Schools, libraries, hospitals, courthouses, and government buildings serve as the cornerstone of society and facilitate core functions of democracy. Despite the critical role these facilities play in our daily lives, our public buildings, often referred to as social infrastructure, are crumbling.
With investment needs that far outstrip available public funding, and regulations that do not optimize facility delivery and maintenance, states, cities, counties, and other government agencies should consider new tools to efficiently and cost-effectively fix the schools, upgrade the government buildings, and modernize the healthcare facilities that are essential to our social well-being, quality of life, and the future of our society. To that end, this paper explores:
- Public-private partnerships (P3s) and alternative financing and delivery models to attract private capital and innovation to address social infrastructure needs;
- Common themes observed across various delivery models; and
- Common factors in successful alternatively financed and delivered social infrastructure projects.

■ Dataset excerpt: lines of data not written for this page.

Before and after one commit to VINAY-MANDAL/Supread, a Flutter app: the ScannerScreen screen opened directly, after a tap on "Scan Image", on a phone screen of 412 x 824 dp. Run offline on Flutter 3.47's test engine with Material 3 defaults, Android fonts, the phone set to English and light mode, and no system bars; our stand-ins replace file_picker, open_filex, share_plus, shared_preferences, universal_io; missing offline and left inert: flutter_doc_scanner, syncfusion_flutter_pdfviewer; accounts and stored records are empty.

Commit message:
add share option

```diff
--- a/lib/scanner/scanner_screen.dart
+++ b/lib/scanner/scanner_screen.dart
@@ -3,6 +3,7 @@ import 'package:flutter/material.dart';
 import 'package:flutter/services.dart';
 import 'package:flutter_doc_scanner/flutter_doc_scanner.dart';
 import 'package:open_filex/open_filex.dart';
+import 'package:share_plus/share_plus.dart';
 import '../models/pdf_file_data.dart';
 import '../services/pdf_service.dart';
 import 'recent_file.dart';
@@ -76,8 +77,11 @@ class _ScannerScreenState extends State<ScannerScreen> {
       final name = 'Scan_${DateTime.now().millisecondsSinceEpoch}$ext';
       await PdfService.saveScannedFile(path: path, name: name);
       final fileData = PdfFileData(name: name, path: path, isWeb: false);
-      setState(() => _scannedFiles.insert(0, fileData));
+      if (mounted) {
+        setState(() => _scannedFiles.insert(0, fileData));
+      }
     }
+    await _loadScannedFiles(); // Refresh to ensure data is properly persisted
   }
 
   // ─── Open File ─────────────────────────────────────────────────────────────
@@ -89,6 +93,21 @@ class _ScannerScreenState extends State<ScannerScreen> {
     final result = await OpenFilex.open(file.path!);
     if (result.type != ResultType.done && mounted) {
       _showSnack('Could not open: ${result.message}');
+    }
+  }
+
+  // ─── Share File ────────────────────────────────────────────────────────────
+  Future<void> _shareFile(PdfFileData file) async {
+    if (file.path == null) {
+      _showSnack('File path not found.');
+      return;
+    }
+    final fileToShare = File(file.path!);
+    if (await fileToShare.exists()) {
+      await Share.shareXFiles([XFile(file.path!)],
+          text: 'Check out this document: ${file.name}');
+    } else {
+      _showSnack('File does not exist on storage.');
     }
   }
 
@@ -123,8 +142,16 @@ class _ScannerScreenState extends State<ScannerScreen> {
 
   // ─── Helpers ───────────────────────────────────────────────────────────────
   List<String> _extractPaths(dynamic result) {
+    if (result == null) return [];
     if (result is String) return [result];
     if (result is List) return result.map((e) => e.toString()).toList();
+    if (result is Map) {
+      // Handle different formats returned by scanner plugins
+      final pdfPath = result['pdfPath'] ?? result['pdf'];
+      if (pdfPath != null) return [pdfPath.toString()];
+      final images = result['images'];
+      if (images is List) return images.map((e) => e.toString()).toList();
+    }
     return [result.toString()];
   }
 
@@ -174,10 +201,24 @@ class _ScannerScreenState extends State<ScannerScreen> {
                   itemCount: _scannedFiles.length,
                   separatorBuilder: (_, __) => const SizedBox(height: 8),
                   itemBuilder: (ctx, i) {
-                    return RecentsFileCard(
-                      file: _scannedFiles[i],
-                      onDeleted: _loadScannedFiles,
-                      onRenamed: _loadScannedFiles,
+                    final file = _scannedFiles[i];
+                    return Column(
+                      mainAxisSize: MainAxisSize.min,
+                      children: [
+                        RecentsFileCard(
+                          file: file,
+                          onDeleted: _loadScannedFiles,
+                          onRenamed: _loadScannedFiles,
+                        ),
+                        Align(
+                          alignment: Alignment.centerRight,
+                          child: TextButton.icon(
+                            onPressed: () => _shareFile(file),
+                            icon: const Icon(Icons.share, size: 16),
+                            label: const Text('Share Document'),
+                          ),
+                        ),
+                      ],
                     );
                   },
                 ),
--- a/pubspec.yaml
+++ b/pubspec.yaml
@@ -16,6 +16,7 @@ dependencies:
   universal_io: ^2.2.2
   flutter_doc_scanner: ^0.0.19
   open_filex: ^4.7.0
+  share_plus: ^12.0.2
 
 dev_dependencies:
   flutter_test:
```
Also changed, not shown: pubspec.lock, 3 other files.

These topics are viewed through the lens of two recent justice facility projects being delivered using distinct alternative financing and delivery models. Champions of the Howard County Circuit Courthouse and Travis County Civil and Family Courts Facility sought creative approaches to complete long-overdue social infrastructure projects when traditional methods could not meet public goals.